# Required action
The word "prywatności" marks the lines to report; pull each of them from the listing.

%%

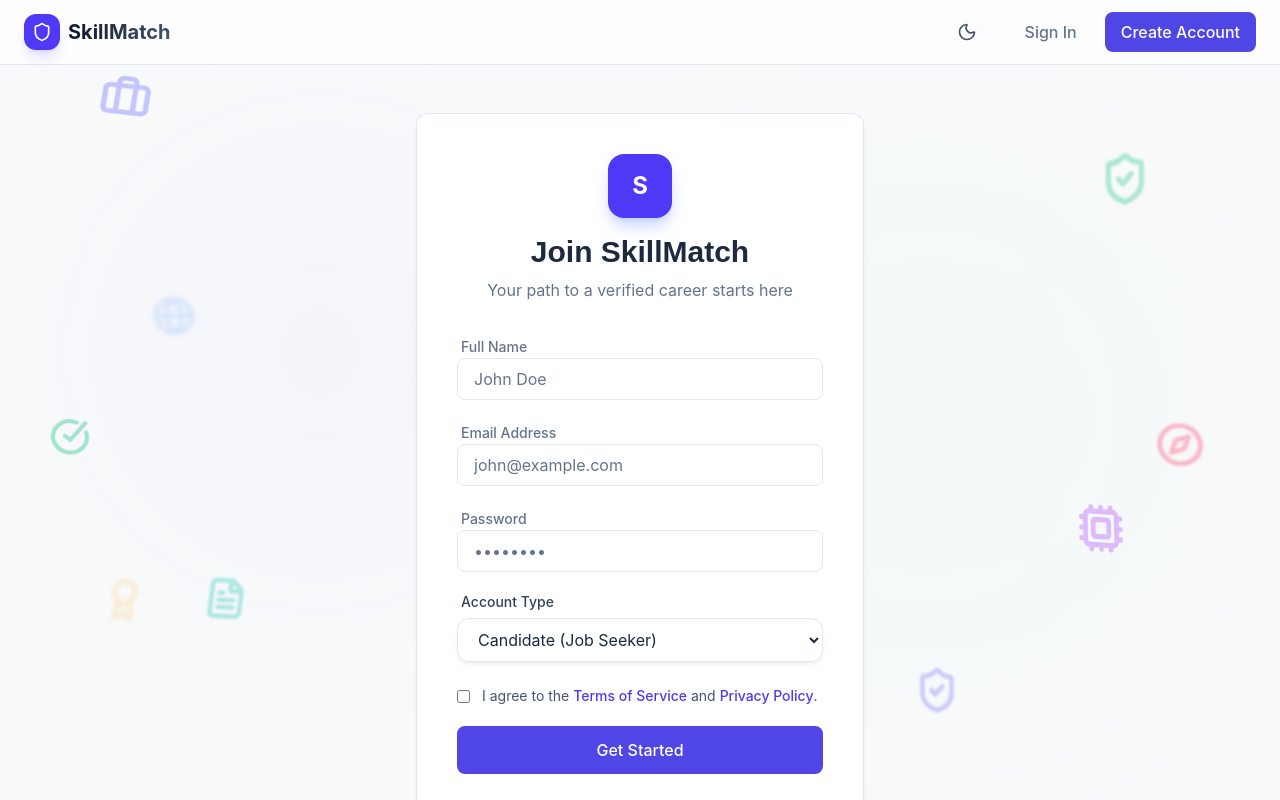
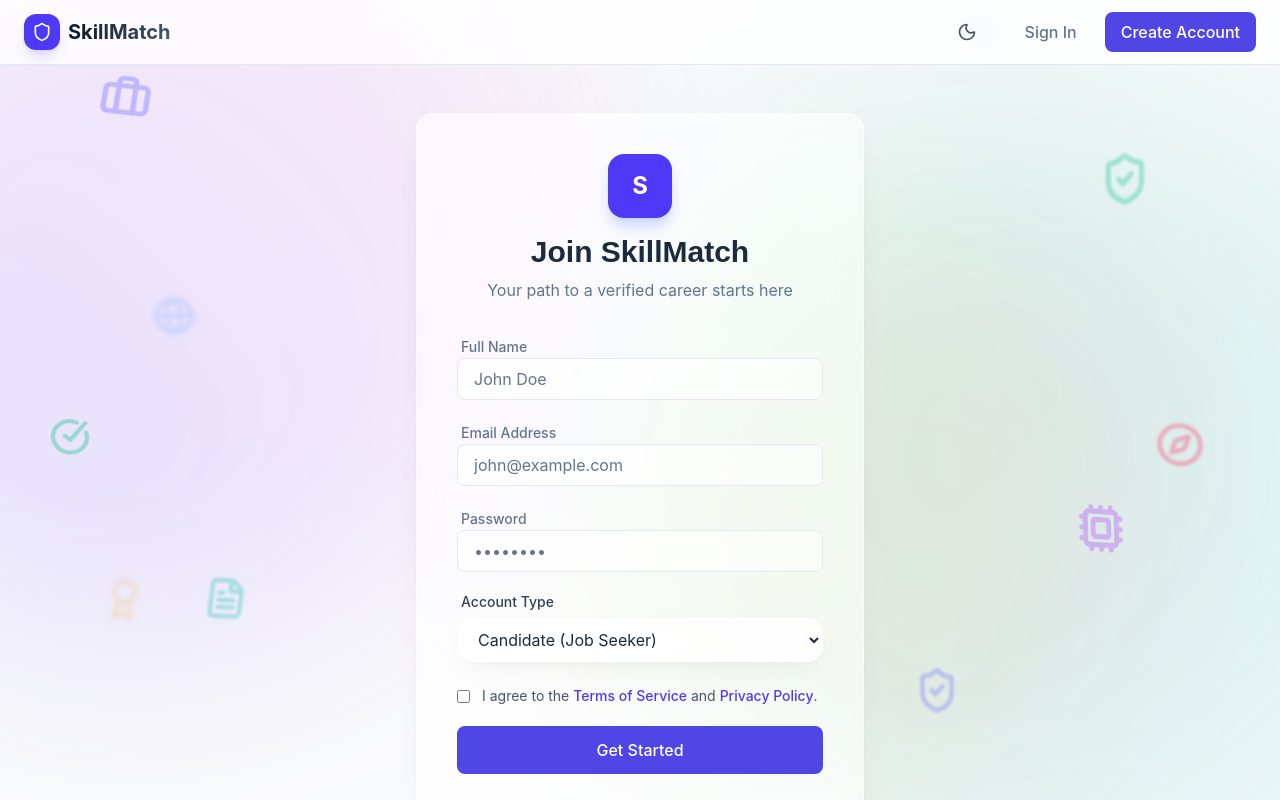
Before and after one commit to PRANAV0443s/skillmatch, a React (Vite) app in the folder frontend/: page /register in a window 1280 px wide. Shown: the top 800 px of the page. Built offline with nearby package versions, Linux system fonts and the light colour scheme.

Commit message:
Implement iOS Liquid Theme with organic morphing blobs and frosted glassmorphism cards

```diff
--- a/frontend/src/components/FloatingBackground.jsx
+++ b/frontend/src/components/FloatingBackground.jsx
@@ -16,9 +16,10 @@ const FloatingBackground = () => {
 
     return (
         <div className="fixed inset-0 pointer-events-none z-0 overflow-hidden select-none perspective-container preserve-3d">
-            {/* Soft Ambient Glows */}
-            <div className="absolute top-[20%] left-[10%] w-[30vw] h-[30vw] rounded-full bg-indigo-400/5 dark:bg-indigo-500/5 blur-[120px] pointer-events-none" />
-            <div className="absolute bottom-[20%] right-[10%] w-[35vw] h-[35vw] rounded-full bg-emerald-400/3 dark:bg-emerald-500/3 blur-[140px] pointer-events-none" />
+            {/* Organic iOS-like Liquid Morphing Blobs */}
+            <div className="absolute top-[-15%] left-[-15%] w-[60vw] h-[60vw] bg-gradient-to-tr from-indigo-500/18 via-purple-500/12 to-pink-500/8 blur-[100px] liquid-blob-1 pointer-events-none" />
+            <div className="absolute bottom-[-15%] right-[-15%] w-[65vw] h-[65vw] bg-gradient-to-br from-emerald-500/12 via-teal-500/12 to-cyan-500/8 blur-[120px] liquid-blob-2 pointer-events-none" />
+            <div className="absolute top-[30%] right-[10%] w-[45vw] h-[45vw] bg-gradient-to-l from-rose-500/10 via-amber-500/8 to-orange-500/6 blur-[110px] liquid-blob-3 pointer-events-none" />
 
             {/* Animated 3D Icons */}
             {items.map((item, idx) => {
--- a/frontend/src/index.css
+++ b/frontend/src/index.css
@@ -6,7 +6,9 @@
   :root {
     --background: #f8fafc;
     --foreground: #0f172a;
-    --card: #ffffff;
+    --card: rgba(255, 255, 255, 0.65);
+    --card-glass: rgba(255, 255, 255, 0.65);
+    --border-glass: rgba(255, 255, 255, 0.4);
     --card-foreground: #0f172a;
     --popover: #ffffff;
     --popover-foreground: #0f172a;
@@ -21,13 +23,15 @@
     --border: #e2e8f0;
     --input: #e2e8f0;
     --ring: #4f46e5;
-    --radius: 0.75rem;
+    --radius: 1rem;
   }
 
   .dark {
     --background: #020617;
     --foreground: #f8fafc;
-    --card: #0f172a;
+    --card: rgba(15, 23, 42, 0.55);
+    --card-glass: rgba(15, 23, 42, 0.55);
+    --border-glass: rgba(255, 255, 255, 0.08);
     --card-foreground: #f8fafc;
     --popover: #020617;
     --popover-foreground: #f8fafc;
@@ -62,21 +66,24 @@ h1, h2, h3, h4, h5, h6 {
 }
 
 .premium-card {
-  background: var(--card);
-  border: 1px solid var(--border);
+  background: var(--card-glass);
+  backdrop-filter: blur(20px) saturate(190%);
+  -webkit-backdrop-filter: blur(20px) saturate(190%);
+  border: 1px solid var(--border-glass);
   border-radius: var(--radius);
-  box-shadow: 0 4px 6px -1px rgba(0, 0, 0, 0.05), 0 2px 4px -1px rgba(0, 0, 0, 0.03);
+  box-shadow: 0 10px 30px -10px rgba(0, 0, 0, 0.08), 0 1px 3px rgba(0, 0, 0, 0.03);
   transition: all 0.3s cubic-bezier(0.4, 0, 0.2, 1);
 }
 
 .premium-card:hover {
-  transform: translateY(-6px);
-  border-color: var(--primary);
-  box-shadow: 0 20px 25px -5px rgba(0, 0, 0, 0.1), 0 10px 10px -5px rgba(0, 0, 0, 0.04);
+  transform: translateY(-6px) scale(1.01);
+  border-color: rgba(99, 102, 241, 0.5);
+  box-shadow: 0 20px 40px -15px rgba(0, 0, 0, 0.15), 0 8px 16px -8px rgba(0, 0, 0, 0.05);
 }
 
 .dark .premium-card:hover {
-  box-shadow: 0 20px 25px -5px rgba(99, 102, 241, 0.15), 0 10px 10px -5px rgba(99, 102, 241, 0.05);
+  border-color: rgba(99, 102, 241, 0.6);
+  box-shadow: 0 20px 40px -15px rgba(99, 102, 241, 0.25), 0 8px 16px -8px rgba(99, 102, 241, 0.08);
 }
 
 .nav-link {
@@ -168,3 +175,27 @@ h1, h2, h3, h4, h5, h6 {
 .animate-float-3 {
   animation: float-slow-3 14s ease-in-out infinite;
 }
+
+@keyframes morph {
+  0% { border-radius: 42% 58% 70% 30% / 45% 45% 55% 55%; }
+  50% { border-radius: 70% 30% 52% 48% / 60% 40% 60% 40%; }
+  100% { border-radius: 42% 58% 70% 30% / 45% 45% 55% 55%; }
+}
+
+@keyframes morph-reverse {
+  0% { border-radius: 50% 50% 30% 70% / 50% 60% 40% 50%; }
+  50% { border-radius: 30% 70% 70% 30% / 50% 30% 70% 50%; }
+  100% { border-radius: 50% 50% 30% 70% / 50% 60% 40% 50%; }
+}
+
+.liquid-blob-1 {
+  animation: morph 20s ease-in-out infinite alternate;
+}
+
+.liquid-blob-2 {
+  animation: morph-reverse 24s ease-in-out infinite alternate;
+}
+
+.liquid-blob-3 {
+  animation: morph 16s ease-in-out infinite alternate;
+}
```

%%
%%

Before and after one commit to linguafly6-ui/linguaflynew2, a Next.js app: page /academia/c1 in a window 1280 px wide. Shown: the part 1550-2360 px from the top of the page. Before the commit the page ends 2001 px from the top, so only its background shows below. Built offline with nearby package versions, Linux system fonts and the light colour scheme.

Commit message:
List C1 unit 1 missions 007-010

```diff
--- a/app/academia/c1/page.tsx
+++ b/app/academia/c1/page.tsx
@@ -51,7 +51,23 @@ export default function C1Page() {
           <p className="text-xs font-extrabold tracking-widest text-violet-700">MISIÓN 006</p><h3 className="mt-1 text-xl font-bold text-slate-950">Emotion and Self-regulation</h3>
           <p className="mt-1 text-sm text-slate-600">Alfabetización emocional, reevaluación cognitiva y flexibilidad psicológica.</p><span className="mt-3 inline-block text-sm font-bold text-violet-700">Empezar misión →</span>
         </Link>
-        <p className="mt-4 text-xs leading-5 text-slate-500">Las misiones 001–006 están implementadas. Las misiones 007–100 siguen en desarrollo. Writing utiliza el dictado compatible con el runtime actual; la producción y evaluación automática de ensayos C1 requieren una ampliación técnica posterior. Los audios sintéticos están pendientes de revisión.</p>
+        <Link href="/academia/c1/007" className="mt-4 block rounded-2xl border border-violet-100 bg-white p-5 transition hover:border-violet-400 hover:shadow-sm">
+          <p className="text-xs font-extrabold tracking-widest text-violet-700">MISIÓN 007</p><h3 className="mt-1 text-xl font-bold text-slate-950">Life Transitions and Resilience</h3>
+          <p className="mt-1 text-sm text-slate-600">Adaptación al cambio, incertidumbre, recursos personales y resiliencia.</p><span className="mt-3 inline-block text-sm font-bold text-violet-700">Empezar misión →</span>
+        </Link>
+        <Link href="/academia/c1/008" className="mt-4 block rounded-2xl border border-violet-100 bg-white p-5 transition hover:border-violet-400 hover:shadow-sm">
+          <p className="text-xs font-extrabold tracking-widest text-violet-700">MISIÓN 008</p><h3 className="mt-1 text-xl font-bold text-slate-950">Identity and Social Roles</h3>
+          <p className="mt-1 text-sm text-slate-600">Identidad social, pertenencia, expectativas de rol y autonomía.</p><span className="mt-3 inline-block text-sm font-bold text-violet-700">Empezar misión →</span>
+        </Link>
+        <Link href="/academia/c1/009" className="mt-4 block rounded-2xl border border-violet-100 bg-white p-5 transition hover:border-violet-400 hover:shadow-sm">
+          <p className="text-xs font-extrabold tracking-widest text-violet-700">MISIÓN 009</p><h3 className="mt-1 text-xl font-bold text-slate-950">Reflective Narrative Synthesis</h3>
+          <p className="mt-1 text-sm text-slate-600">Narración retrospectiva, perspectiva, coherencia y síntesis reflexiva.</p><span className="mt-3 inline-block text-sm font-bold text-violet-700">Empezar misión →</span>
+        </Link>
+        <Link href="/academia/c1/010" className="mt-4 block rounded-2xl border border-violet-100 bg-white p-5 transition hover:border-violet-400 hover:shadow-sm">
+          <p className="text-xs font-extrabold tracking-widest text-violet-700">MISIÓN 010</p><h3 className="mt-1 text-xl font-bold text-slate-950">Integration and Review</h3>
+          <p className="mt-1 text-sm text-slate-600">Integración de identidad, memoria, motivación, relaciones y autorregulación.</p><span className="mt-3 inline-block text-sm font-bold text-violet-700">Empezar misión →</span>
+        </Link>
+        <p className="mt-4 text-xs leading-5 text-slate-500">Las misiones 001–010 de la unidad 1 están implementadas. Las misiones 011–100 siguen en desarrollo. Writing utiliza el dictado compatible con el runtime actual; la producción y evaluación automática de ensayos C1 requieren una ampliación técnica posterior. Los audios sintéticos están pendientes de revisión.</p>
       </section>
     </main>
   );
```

%%
%%

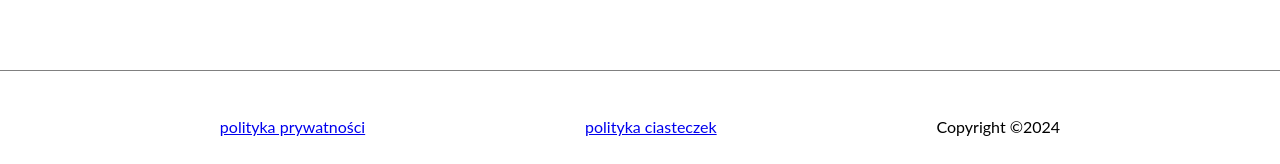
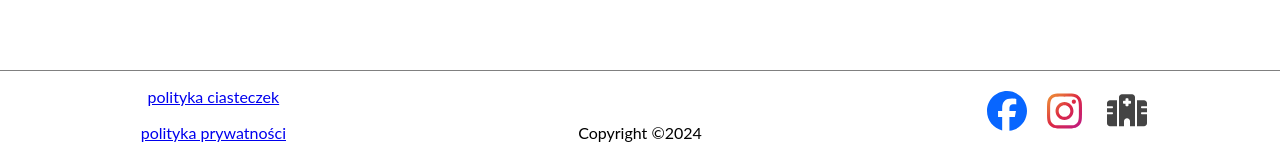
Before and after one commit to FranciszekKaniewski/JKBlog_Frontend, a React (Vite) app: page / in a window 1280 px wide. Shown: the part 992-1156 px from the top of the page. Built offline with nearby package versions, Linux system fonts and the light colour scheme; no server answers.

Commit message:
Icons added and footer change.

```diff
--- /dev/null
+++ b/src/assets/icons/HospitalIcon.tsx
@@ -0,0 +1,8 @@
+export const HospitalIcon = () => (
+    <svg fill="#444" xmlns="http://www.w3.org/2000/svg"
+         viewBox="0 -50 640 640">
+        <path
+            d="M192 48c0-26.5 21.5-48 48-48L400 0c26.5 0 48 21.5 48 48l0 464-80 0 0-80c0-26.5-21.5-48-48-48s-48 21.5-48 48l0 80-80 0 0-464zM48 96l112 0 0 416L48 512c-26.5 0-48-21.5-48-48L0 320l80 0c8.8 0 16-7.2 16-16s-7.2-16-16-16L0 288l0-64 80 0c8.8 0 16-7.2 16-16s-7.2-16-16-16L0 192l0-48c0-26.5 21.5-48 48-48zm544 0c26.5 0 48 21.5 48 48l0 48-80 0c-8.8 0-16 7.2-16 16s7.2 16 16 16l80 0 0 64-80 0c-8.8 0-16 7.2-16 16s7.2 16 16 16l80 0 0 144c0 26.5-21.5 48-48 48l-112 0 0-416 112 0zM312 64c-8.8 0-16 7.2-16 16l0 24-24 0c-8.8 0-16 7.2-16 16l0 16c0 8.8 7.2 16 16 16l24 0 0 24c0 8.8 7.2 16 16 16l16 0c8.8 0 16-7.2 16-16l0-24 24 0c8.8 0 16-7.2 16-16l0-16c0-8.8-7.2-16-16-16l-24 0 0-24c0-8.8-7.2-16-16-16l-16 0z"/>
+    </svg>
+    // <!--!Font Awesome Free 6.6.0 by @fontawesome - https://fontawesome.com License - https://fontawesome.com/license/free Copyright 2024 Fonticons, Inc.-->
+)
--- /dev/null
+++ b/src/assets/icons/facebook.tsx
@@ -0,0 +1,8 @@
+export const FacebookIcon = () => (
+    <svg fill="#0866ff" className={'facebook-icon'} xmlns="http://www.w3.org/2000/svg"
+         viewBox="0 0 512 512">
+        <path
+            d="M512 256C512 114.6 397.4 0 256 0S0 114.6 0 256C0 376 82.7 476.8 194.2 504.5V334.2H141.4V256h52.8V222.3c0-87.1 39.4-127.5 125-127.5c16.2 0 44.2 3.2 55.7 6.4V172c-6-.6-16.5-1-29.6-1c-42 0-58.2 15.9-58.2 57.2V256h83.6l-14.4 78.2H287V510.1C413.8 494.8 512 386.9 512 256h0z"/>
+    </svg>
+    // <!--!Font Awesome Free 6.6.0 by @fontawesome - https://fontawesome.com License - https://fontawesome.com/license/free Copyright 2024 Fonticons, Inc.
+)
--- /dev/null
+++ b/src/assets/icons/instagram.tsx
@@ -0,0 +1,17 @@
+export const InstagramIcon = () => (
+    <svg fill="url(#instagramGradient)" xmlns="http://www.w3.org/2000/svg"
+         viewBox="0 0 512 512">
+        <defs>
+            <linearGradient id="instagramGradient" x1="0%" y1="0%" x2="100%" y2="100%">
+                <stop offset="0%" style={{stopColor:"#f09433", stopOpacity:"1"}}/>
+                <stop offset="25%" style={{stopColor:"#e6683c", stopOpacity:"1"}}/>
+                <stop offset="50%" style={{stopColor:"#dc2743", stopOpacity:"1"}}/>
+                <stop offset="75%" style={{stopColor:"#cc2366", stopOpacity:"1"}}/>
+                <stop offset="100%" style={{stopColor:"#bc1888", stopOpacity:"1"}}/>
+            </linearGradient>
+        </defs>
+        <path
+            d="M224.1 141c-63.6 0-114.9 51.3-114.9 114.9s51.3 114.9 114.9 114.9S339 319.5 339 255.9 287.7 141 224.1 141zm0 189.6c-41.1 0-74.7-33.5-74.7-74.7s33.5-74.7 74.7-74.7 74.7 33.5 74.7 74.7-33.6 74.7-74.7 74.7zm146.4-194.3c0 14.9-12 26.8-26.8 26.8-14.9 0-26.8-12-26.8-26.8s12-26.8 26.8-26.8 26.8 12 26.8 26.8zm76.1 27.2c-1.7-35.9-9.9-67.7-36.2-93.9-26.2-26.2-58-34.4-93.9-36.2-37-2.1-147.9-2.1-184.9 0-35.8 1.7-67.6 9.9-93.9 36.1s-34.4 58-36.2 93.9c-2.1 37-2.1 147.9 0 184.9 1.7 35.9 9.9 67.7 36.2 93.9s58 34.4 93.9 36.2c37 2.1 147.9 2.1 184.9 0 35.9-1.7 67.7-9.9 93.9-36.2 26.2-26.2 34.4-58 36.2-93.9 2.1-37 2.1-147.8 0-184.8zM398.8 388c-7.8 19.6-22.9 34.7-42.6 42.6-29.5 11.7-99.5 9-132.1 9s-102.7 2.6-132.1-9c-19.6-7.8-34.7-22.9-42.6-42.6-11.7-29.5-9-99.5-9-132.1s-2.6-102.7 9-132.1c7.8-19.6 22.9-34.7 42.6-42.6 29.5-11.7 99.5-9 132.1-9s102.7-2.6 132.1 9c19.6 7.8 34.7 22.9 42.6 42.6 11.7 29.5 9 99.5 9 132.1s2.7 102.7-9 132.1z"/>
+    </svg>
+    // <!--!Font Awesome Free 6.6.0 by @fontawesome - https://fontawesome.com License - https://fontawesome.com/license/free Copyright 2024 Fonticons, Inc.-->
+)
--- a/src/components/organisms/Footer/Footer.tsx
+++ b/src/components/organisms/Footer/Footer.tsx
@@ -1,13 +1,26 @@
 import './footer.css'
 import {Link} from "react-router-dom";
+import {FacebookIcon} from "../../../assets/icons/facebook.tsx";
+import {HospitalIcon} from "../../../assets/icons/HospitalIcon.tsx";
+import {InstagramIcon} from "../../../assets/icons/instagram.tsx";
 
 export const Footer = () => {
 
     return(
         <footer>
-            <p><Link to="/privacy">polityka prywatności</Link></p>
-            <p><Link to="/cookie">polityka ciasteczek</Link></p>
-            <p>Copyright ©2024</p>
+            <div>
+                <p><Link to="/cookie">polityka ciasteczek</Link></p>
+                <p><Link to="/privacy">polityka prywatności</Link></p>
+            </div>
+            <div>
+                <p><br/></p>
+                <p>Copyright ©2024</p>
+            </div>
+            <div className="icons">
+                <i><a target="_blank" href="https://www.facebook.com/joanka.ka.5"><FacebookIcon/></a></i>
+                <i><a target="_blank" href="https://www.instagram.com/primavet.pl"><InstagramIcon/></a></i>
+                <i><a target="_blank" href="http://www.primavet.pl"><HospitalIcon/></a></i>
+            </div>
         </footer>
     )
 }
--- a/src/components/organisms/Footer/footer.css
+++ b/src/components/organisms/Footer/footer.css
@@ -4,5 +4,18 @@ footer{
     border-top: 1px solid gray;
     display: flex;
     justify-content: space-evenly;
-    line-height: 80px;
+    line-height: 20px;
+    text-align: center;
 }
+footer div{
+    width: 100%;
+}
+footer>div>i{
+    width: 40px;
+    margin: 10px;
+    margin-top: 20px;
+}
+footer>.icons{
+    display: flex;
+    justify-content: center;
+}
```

%%

# Task response
-            <p><Link to="/privacy">polityka prywatności</Link></p>
+                <p><Link to="/privacy">polityka prywatności</Link></p>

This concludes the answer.